Built into one of the embankments is a WW2 Air Raid Shelter, which was used by the occupants of the house when it was a women’s hall of residence.  Founded in 1876, as University College Bristol, the University of Bristol was the first higher education institute in England to admit women on an equal basis to men.

The Central Circle provides a space at the heart of the garden for people to gather and is ideally placed to provide the best views of the house above, and informal garden, woodland and turret below.  The planting has been chosen to reflect the wildflower meadows that it borders but is given a ‘sense of place’ and importance by the encircling Yew hedge.

Informal Garden

The informal garden reflects architect Isaac Ware’s passion for Arcadian Wilderness.

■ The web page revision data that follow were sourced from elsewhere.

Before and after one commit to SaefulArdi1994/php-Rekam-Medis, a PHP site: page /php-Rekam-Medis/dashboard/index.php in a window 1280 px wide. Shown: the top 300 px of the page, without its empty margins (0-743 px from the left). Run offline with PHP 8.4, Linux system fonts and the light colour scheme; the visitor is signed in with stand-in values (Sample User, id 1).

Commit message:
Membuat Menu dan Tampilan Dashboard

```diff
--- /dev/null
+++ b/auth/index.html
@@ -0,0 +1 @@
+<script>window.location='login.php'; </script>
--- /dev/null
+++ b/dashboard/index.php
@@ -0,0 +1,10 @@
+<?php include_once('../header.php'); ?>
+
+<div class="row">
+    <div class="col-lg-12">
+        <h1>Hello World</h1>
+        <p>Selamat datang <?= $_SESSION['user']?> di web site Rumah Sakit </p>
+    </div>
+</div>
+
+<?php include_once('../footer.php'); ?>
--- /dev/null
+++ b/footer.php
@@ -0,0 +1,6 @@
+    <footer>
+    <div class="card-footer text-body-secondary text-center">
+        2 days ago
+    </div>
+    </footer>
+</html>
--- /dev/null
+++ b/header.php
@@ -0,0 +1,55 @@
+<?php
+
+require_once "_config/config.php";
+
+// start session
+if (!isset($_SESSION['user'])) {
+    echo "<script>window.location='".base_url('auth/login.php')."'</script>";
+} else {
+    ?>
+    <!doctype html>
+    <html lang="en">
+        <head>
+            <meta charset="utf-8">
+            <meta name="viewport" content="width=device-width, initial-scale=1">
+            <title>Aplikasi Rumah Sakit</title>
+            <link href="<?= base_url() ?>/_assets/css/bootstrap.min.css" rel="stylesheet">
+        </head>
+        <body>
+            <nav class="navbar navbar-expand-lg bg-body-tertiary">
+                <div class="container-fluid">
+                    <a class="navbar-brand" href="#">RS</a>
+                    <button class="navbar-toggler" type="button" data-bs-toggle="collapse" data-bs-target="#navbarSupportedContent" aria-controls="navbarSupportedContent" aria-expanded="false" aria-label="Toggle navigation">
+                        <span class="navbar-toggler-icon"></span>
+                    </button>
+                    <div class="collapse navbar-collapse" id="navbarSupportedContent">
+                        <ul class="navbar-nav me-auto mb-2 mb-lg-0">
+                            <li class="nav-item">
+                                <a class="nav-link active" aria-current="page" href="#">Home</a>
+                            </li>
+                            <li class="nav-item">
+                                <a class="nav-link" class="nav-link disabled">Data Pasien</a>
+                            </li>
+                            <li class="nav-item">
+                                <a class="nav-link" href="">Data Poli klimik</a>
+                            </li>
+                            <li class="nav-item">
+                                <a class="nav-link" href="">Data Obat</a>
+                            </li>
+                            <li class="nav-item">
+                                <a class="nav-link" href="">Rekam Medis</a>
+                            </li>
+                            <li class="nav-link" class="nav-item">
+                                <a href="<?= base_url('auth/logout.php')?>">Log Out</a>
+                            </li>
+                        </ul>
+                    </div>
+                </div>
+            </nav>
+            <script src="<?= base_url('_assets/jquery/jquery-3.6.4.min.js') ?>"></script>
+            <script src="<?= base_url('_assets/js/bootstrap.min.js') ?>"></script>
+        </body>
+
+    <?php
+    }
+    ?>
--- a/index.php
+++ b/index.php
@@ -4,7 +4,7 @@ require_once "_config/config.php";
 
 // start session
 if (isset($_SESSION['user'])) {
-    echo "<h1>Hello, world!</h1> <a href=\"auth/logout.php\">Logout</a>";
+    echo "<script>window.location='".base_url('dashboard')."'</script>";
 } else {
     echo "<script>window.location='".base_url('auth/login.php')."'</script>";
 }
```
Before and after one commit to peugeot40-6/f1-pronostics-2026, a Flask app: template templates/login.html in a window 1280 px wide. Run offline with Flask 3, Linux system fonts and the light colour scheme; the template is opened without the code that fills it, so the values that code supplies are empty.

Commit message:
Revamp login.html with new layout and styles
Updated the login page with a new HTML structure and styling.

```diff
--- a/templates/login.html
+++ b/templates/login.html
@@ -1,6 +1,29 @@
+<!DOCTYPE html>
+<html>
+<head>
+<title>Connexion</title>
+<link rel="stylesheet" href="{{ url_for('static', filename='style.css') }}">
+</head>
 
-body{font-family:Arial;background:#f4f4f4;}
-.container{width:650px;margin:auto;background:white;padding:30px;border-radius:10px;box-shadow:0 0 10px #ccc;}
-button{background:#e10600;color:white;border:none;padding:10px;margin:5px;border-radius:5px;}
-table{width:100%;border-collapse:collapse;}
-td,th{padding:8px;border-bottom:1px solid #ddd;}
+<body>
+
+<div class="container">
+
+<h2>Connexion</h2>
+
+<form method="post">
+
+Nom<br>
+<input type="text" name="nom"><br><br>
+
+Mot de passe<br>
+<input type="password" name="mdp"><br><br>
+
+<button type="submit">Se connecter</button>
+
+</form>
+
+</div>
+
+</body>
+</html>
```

This passion was mirrored by later resident, the famous author John Addington Symonds. As a child, John Addington Symonds wrote at length of his first impression of the garden which so enchanted him, “Four great tulip trees, covered with golden blossoms, met our eyes…Between them rose two gigantic copper beeches, richly contrasted with the bright green…Birds were singing, as they only sing in old town gardens…The mingled perfume of musk and rose pervades my memory when I think of that day”.

Send away to school at Harrow, Symonds would implore his sister to “send me some copper beech leaves” as a tangible memento of the garden he so loved.

The new garden features two sections of wildflower meadow planting.  The meadows include many pollinator-friendly native plant species, and have given an increase in biodiversity.  The seed mix is called ‘Purple Haze’ and is “predominantly white, with spikes and billows of mauve and blue and flashes of pink and purple for contrast.  This meadow develops a very naturalistic look and if left uncut provides great late-season seed heads for birds.  It also responds well to a late June mid-season cut which results in beautiful fresh flowering impact right up until late November.”

Water has been reintroduced to the garden in the form of a wildlife pond; and is home to newts, frogs and a host of invertebrates.